While you copy the lines below, skip the pictures and keep the rest exact.

[[ INPUT DATA open ]]

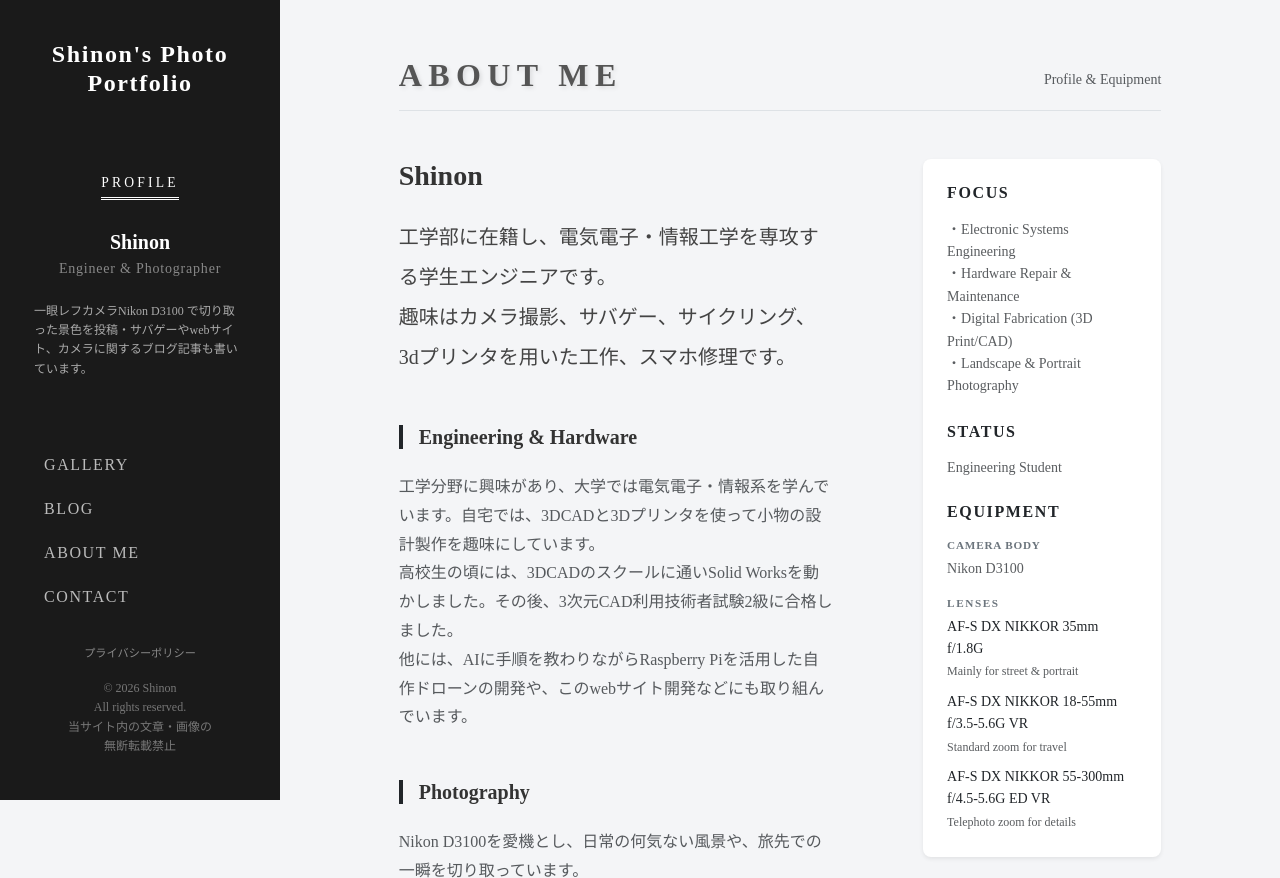
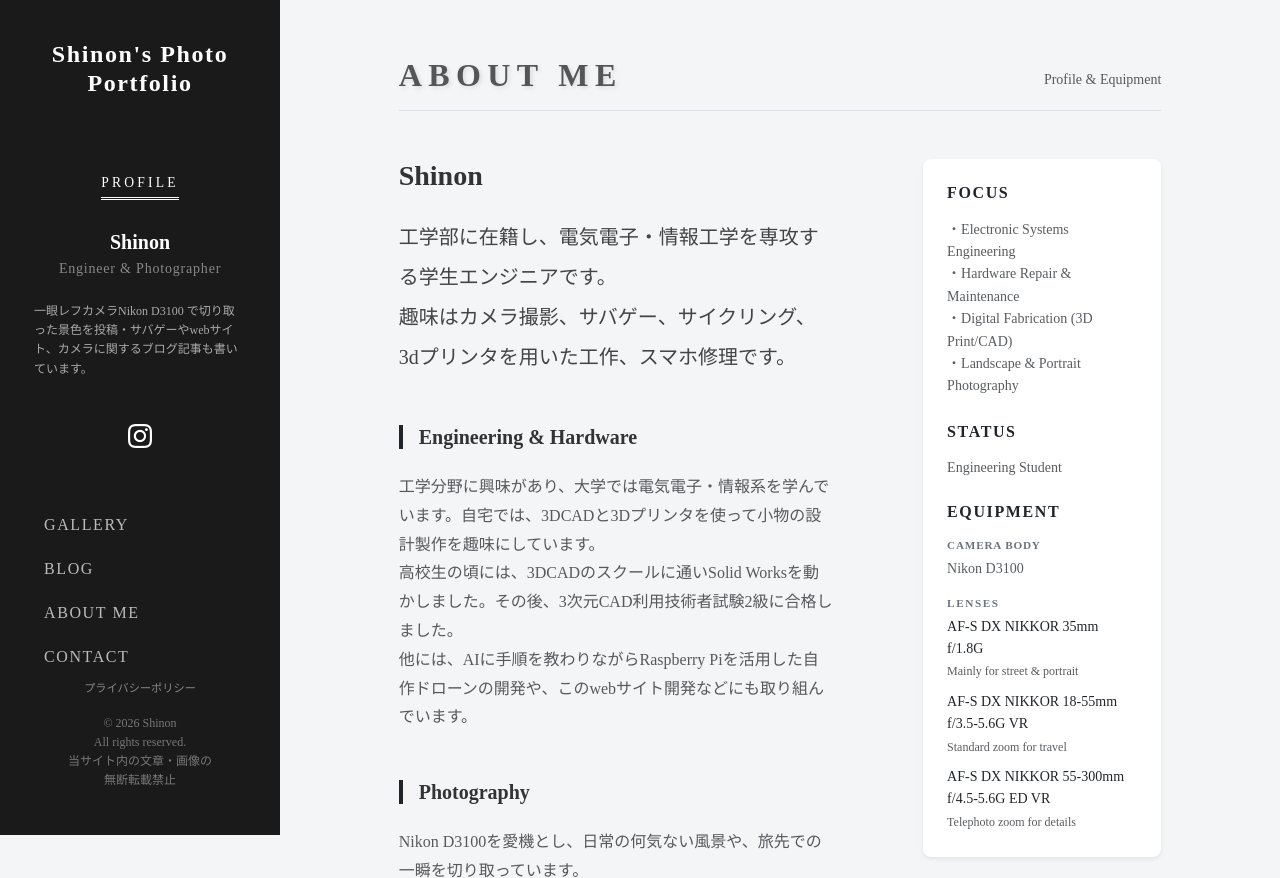
Before and after one commit to Shinon78/my-photo-portfolio, a Django app: page /about/ in a window 1280 px wide. Shown: the top 878 px of the page. Run offline with Django 5.2, Linux system fonts and the light colour scheme.

Commit message:
インスタへの導線

```diff
--- a/photos/templates/photos/base.html
+++ b/photos/templates/photos/base.html
@@ -33,7 +33,10 @@
       "url" : "https://shinotech78.com/"
     }
     </script>
+
     <link href="https://cdn.jsdelivr.net/npm/bootstrap@5.3.0/dist/css/bootstrap.min.css" rel="stylesheet">
+    <link rel="stylesheet" href="https://cdn.jsdelivr.net/npm/bootstrap-icons@1.11.3/font/bootstrap-icons.min.css">
+
     <link rel="stylesheet" href="{% static 'style.css' %}?v=2">
 
     <script src="https://cdn.jsdelivr.net/npm/bootstrap@5.3.0/dist/js/bootstrap.bundle.min.js"></script>
@@ -129,6 +132,16 @@
             color: #ddd;
         }
 
+        /* ▼ 追加：Instagramアイコンのホバーアクション ▼ */
+        .custom-insta-link {
+            transition: color 0.3s ease, transform 0.3s ease;
+            display: inline-block;
+        }
+        .custom-insta-link:hover {
+            color: #E1306C !important;
+            transform: scale(1.1);
+        }
+
         #loader {
             position: fixed;
             width: 100vw;
@@ -206,6 +219,13 @@
                     <a class="nav-link fs-5" href="{% url 'photos:contact' %}">CONTACT</a>
                 </li>
             </ul>
+
+            <div class="mt-4 text-center">
+                <a href="https://www.instagram.com/shinotech78?utm_source=qr" target="_blank" rel="noopener noreferrer" class="text-white text-decoration-none fs-3 custom-insta-link">
+                    <i class="bi bi-instagram"></i>
+                </a>
+            </div>
+
             <div class="mt-5 pt-4 border-top border-secondary text-center">
                 <a href="{% url 'photos:privacy' %}" class="privacy-link">プライバシーポリシー</a>
             </div>
@@ -225,6 +245,12 @@
 
             <div class="site-description">
                 <p>一眼レフカメラNikon D3100 で切り取った景色を投稿・サバゲーやwebサイト、カメラに関するブログ記事も書いています。</p>
+            </div>
+
+            <div class="mt-4">
+                <a href="https://www.instagram.com/shinotech78?utm_source=qr" target="_blank" rel="noopener noreferrer" class="text-white text-decoration-none fs-4 custom-insta-link">
+                    <i class="bi bi-instagram"></i>
+                </a>
             </div>
 
             <ul class="nav flex-column text-start mt-5">
```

[[ INPUT DATA closed ]]

> [YOUR RESPONSE]
Before and after one commit to Shinon78/my-photo-portfolio, a Django app: page /about/ in a window 1280 px wide. Shown: the top 878 px of the page. Run offline with Django 5.2, Linux system fonts and the light colour scheme.

Commit message:
インスタへの導線

```diff
--- a/photos/templates/photos/base.html
+++ b/photos/templates/photos/base.html
@@ -33,7 +33,10 @@
       "url" : "https://shinotech78.com/"
     }
     </script>
+
     <link href="https://cdn.jsdelivr.net/npm/bootstrap@5.3.0/dist/css/bootstrap.min.css" rel="stylesheet">
+    <link rel="stylesheet" href="https://cdn.jsdelivr.net/npm/bootstrap-icons@1.11.3/font/bootstrap-icons.min.css">
+
     <link rel="stylesheet" href="{% static 'style.css' %}?v=2">
 
     <script src="https://cdn.jsdelivr.net/npm/bootstrap@5.3.0/dist/js/bootstrap.bundle.min.js"></script>
@@ -129,6 +132,16 @@
             color: #ddd;
         }
 
+        /* ▼ 追加：Instagramアイコンのホバーアクション ▼ */
+        .custom-insta-link {
+            transition: color 0.3s ease, transform 0.3s ease;
+            display: inline-block;
+        }
+        .custom-insta-link:hover {
+            color: #E1306C !important;
+            transform: scale(1.1);
+        }
+
         #loader {
             position: fixed;
             width: 100vw;
@@ -206,6 +219,13 @@
                     <a class="nav-link fs-5" href="{% url 'photos:contact' %}">CONTACT</a>
                 </li>
             </ul>
+
+            <div class="mt-4 text-center">
+                <a href="https://www.instagram.com/shinotech78?utm_source=qr" target="_blank" rel="noopener noreferrer" class="text-white text-decoration-none fs-3 custom-insta-link">
+                    <i class="bi bi-instagram"></i>
+                </a>
+            </div>
+
             <div class="mt-5 pt-4 border-top border-secondary text-center">
                 <a href="{% url 'photos:privacy' %}" class="privacy-link">プライバシーポリシー</a>
             </div>
@@ -225,6 +245,12 @@
 
             <div class="site-description">
                 <p>一眼レフカメラNikon D3100 で切り取った景色を投稿・サバゲーやwebサイト、カメラに関するブログ記事も書いています。</p>
+            </div>
+
+            <div class="mt-4">
+                <a href="https://www.instagram.com/shinotech78?utm_source=qr" target="_blank" rel="noopener noreferrer" class="text-white text-decoration-none fs-4 custom-insta-link">
+                    <i class="bi bi-instagram"></i>
+                </a>
             </div>
 
             <ul class="nav flex-column text-start mt-5">
```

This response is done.